__Source data__.

◇ ◇ ◇

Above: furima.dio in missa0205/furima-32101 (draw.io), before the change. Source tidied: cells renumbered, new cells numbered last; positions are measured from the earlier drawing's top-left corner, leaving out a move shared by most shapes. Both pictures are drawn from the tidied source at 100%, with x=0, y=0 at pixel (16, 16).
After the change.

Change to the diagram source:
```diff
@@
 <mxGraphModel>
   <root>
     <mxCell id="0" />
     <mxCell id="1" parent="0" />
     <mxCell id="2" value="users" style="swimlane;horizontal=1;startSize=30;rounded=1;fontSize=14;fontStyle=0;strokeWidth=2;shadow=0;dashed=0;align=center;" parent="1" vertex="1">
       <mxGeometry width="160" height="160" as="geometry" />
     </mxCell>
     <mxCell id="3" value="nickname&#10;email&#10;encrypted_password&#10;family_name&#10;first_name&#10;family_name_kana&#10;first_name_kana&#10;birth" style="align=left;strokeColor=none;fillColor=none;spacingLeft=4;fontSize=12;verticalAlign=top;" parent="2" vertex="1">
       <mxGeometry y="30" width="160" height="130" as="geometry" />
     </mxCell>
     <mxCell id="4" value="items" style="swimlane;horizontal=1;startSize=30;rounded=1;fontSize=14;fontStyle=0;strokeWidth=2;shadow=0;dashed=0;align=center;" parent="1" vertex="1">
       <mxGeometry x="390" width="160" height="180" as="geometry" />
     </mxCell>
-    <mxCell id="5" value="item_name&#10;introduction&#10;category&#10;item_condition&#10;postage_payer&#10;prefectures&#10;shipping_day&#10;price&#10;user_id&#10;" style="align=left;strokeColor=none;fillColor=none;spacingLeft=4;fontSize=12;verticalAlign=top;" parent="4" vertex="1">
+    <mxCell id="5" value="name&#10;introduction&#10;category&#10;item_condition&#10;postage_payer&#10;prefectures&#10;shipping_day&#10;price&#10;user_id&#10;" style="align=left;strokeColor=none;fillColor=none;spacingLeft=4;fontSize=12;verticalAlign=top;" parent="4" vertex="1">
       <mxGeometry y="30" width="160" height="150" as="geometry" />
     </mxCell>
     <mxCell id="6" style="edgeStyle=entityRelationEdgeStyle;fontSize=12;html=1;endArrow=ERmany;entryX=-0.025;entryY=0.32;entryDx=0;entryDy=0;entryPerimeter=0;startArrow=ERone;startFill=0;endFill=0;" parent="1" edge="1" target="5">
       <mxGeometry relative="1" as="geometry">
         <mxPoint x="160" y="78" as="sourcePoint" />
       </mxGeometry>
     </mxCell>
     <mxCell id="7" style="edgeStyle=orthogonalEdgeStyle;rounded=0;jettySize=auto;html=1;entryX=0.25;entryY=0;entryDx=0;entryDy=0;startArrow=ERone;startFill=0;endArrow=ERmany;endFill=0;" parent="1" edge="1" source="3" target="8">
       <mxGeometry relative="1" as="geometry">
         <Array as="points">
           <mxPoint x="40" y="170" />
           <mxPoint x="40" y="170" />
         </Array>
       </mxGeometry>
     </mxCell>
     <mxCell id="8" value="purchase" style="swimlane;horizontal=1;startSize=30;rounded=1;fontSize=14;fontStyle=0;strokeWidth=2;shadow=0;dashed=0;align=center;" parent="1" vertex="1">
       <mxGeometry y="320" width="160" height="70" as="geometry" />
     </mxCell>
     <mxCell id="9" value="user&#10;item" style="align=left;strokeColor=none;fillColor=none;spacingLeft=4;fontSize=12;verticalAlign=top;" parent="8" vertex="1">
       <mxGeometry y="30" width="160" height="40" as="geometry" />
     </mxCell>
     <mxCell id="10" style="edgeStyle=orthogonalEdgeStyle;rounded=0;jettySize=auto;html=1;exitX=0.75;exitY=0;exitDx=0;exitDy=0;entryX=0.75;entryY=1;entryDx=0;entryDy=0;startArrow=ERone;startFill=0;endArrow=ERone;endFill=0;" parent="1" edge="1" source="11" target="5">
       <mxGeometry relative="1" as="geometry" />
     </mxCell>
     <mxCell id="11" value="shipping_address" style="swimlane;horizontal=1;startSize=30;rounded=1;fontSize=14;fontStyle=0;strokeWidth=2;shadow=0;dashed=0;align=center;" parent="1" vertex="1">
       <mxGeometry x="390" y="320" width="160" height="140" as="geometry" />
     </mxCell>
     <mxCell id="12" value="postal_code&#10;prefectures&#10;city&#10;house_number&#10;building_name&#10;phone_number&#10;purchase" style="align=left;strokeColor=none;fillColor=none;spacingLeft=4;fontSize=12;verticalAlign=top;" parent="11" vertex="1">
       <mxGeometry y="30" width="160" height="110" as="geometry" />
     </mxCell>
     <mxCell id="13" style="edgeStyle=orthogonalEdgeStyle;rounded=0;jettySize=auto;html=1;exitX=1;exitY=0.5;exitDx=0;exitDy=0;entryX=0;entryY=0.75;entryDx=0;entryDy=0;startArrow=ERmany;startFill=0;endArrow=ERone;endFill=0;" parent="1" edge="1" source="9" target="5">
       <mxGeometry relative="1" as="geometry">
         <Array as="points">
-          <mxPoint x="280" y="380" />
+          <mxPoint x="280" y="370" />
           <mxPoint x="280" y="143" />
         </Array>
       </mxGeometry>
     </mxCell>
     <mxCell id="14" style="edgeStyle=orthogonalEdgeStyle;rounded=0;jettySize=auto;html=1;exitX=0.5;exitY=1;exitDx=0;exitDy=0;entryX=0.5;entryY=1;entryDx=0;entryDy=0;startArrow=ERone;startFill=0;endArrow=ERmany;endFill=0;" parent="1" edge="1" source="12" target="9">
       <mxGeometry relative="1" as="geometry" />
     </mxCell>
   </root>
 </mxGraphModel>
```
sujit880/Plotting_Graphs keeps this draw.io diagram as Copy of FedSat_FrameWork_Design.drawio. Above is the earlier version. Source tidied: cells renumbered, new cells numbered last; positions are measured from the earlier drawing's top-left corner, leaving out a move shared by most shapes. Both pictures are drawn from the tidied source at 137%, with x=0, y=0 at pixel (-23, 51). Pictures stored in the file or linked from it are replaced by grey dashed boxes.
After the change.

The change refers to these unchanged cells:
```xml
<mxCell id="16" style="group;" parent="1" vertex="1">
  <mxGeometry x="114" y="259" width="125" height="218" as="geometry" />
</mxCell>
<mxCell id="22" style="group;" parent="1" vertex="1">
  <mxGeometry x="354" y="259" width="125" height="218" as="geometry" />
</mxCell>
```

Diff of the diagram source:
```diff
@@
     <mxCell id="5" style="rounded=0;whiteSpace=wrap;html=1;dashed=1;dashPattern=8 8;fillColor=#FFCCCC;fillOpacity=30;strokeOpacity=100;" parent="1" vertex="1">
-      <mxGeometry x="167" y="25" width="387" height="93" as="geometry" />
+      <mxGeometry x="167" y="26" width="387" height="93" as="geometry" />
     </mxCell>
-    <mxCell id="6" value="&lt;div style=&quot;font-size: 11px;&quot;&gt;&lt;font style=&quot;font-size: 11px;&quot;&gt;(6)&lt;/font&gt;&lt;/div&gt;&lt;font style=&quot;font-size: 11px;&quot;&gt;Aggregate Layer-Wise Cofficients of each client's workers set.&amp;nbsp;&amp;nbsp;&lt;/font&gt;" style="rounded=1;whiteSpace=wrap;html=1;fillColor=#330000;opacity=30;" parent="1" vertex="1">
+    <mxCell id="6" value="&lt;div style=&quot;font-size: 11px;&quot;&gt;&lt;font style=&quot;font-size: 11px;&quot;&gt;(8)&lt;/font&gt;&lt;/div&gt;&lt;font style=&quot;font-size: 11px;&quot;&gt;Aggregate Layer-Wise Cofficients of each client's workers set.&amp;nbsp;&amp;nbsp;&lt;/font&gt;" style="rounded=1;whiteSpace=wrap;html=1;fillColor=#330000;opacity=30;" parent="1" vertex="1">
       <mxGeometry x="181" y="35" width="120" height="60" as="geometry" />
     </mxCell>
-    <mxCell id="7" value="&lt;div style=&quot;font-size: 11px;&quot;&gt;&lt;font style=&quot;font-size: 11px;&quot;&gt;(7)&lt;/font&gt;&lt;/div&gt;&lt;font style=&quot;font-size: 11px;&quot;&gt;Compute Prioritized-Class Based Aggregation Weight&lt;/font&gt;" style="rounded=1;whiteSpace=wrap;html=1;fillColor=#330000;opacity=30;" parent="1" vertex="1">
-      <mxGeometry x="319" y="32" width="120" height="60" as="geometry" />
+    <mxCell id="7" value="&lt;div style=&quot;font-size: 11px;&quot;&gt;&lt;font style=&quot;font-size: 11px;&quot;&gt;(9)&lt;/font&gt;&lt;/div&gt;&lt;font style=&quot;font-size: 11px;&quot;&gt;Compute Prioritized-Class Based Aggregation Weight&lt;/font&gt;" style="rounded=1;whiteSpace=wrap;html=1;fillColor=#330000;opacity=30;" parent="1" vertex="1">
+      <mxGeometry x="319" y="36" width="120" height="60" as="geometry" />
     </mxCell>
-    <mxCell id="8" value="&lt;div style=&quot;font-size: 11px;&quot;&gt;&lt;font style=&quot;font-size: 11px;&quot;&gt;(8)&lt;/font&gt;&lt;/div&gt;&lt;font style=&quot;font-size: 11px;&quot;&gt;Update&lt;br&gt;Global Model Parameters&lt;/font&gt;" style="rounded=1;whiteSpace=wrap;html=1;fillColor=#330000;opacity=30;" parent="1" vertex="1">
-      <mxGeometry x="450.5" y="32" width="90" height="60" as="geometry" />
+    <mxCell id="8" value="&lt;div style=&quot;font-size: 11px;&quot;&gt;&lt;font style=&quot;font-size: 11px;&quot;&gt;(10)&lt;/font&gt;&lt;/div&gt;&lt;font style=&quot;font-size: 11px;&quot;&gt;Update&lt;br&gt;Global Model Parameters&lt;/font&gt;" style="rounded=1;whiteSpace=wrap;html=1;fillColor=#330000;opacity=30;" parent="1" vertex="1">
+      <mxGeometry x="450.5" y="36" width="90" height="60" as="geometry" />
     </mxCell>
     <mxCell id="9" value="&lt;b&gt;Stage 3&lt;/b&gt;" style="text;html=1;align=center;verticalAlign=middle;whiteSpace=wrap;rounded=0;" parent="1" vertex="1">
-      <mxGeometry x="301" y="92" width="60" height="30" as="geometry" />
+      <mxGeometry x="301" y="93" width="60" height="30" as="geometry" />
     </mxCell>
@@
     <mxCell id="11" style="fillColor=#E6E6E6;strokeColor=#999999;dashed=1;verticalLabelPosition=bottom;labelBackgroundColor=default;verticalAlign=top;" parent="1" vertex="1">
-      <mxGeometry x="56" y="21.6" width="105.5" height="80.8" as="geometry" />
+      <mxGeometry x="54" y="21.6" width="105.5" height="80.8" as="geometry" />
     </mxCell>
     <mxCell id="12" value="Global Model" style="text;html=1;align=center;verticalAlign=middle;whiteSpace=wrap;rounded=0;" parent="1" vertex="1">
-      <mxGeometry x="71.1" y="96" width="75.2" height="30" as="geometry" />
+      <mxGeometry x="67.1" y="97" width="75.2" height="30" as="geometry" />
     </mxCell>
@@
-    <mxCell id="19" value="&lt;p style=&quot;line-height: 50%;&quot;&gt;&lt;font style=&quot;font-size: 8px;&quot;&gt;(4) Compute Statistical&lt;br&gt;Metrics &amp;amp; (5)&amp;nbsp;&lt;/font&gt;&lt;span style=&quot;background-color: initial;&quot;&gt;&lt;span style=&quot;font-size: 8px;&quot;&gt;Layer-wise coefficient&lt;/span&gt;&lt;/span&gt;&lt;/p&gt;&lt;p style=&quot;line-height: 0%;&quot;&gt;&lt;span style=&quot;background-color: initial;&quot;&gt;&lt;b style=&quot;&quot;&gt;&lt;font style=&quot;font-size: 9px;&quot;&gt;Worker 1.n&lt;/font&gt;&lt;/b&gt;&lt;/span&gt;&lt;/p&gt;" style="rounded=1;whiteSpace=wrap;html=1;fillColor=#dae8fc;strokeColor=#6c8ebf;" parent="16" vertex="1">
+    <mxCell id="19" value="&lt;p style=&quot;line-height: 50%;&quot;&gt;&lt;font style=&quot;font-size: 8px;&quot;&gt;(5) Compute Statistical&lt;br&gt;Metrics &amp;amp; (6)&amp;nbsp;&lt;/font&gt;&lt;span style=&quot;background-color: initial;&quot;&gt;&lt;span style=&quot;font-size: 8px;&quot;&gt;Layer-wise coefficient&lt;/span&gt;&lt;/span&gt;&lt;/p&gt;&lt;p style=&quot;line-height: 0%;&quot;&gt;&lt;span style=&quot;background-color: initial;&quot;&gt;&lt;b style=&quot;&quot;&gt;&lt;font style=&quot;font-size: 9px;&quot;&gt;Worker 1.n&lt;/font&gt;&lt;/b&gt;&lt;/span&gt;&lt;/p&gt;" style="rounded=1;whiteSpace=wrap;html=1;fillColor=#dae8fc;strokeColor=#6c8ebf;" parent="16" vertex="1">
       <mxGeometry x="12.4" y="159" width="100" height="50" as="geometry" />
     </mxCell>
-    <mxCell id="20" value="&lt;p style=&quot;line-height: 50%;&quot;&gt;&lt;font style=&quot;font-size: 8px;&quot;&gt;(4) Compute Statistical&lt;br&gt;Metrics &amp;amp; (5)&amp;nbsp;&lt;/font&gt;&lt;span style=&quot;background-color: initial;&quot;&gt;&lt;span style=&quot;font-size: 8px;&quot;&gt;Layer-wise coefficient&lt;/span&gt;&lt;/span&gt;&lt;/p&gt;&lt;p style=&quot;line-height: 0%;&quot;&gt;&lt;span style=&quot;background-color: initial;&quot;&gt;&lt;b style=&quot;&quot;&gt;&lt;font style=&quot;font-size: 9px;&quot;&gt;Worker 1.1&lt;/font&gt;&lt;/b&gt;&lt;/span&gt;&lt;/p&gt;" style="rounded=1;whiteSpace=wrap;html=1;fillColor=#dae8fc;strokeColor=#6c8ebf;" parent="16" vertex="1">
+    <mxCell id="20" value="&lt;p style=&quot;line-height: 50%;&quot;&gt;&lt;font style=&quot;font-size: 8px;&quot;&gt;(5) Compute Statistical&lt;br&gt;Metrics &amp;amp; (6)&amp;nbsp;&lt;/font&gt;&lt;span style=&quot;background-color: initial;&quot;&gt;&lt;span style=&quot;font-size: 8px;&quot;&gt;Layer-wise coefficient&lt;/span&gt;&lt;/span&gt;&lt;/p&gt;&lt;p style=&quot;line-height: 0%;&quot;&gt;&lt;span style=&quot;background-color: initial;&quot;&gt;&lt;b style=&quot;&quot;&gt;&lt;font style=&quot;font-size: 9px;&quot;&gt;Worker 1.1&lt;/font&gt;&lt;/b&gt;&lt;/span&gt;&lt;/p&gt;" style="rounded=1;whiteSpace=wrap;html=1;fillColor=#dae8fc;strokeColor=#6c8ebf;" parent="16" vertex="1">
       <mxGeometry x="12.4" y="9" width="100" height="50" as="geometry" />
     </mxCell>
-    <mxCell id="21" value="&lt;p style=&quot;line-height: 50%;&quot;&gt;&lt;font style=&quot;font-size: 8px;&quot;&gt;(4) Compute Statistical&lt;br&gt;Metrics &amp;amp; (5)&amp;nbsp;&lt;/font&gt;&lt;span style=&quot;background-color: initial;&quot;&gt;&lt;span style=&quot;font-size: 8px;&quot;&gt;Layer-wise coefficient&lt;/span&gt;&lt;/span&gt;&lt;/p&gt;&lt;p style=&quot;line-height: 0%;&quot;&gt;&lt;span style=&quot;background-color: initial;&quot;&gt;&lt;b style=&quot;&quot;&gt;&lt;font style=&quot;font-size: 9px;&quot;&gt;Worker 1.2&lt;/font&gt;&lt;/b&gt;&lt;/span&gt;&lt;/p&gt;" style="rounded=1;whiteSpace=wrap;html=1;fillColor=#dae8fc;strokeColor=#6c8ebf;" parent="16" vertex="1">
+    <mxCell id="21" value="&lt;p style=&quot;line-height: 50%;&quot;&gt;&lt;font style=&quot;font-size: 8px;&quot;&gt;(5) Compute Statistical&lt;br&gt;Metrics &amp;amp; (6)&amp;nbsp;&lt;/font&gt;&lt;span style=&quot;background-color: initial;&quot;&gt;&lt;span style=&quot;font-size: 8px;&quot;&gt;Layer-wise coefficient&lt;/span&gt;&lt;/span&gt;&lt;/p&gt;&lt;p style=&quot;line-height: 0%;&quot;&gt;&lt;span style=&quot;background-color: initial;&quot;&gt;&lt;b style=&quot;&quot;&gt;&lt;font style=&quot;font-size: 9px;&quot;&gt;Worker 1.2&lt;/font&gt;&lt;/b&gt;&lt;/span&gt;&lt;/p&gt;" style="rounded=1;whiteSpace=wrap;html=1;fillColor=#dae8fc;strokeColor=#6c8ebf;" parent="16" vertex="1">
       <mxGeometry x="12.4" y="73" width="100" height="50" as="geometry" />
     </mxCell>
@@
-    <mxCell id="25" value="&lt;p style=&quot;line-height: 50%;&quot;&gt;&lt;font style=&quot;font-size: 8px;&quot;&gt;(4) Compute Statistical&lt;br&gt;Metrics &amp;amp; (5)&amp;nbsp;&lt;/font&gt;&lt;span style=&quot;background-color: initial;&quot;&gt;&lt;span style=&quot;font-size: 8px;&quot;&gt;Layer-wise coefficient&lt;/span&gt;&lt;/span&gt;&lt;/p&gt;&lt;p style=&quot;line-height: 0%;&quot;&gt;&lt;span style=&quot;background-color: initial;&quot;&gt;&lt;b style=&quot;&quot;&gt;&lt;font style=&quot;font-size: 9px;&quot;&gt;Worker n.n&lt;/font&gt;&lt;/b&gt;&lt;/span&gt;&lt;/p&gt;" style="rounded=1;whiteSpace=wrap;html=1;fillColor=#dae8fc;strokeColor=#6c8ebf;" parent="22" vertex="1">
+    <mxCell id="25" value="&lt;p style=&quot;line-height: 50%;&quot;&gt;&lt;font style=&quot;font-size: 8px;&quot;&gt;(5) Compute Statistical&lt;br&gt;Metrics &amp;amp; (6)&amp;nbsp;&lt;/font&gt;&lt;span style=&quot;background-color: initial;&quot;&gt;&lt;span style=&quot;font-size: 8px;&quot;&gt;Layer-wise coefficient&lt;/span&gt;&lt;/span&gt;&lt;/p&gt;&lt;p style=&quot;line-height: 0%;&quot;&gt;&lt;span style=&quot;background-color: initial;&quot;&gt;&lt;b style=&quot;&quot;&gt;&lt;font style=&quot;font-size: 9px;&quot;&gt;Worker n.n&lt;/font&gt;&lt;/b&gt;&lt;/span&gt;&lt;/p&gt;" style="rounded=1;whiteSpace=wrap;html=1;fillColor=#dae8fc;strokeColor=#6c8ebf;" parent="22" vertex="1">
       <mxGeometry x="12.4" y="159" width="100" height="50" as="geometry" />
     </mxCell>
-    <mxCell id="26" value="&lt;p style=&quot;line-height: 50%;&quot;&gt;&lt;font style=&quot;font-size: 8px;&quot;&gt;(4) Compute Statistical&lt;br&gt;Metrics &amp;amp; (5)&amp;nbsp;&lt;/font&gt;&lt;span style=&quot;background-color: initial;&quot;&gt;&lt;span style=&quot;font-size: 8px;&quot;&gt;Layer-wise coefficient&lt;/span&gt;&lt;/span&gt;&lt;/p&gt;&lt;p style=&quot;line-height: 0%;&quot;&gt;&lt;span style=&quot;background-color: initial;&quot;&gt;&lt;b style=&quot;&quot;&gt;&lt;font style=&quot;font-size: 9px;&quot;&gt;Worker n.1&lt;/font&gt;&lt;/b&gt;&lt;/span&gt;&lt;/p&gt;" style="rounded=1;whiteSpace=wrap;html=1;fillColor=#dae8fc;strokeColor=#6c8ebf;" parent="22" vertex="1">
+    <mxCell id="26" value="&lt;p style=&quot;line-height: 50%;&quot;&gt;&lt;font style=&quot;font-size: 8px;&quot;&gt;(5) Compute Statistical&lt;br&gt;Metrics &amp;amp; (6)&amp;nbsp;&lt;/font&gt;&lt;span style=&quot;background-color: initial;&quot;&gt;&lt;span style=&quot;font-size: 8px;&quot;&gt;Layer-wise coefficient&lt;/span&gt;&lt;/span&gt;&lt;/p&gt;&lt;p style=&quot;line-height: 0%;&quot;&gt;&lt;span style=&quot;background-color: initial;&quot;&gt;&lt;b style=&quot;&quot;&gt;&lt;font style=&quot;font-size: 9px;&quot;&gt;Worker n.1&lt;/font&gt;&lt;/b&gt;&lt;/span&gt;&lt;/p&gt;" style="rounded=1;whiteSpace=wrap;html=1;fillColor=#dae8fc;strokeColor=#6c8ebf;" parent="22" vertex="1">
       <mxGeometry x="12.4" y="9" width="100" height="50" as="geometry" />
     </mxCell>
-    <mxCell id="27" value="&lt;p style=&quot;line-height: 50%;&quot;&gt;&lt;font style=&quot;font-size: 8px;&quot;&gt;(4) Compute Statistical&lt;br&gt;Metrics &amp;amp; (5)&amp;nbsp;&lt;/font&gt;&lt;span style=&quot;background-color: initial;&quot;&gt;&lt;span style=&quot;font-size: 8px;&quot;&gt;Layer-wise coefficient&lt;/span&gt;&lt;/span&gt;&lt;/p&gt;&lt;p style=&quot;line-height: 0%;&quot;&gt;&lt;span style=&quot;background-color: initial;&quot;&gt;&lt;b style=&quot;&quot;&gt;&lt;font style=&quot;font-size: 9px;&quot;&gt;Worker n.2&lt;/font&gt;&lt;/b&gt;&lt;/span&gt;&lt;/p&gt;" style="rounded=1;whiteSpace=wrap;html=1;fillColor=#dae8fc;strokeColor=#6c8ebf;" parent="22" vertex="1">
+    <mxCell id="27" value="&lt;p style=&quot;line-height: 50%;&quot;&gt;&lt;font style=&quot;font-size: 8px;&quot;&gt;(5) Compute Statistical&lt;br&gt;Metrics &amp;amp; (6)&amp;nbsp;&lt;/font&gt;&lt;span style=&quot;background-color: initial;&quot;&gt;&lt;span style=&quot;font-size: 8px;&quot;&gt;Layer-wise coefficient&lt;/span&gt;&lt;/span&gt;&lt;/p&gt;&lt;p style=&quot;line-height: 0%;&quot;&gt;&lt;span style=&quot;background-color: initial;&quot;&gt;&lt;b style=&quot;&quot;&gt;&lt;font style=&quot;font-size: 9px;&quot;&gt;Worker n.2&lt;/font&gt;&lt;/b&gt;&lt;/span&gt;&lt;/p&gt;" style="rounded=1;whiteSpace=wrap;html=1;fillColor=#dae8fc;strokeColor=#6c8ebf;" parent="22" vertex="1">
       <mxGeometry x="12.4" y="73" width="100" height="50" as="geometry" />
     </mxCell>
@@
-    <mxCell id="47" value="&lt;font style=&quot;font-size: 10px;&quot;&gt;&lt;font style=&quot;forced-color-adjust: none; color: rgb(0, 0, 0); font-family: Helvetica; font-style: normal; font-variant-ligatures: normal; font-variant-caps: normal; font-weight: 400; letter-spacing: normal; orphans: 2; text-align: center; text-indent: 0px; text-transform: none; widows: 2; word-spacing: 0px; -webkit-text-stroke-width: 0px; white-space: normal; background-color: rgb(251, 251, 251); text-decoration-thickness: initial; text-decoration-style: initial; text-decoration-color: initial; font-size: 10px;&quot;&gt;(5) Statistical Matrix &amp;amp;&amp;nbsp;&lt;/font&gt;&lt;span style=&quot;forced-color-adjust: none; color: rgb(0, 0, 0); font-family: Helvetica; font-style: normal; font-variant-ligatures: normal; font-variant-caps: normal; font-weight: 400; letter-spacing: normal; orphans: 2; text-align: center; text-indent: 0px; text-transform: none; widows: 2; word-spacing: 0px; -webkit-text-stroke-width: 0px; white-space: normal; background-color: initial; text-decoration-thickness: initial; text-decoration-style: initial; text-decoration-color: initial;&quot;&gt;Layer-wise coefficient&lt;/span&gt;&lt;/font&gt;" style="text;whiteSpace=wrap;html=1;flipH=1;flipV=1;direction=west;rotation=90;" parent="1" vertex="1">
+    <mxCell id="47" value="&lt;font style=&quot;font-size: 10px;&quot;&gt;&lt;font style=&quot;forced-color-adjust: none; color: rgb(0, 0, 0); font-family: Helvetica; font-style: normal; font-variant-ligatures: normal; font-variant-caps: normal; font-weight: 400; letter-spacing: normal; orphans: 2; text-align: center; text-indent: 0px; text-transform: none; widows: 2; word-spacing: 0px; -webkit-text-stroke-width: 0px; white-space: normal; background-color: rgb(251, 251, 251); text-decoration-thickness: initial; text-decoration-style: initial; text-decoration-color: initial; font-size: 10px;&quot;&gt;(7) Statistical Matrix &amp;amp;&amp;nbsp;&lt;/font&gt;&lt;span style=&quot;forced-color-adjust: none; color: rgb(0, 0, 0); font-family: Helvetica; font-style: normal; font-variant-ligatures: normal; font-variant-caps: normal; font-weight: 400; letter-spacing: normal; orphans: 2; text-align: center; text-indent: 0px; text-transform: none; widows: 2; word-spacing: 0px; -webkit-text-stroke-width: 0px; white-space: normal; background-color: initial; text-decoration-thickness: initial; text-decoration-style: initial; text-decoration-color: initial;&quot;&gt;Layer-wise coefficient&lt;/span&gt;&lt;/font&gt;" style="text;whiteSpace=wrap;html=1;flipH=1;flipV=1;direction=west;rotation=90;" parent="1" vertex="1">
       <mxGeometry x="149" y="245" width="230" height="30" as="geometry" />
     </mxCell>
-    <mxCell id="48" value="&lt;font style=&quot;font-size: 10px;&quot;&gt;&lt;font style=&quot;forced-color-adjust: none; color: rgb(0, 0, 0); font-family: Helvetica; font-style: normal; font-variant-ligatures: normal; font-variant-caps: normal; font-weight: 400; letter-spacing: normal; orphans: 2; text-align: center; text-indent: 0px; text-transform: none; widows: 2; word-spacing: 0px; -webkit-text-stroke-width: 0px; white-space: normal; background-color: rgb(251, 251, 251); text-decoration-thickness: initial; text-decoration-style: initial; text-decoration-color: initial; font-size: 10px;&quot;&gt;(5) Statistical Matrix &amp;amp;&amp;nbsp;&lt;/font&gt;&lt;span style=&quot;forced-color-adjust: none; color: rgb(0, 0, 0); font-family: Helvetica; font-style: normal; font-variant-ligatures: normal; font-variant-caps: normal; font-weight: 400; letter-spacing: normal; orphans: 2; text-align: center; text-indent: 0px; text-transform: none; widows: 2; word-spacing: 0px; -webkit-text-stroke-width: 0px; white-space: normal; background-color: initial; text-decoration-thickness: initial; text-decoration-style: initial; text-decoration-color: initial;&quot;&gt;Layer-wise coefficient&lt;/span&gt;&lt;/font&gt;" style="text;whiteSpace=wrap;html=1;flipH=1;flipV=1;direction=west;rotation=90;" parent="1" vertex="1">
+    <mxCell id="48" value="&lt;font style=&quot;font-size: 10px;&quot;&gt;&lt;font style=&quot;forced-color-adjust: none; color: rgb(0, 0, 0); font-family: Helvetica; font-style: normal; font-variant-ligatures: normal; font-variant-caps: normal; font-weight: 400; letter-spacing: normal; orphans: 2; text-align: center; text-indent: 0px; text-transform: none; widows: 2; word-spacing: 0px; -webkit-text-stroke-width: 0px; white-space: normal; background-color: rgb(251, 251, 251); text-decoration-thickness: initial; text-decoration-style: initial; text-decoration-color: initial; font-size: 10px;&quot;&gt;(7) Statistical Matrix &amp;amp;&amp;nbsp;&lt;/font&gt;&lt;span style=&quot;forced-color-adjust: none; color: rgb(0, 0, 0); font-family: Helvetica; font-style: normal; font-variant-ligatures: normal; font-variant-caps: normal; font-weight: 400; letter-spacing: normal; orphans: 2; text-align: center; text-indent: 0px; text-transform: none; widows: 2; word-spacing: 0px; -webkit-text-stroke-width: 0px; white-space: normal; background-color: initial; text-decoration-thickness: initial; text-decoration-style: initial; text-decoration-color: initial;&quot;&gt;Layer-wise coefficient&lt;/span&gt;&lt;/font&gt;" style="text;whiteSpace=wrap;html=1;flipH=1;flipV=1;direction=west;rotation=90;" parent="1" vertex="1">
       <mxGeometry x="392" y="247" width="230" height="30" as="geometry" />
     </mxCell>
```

◇ ◇ ◇

__Work task__. Taking the records above line by line, count those that hold the word "diagram"; the number is the entire answer.

__Task result__. 3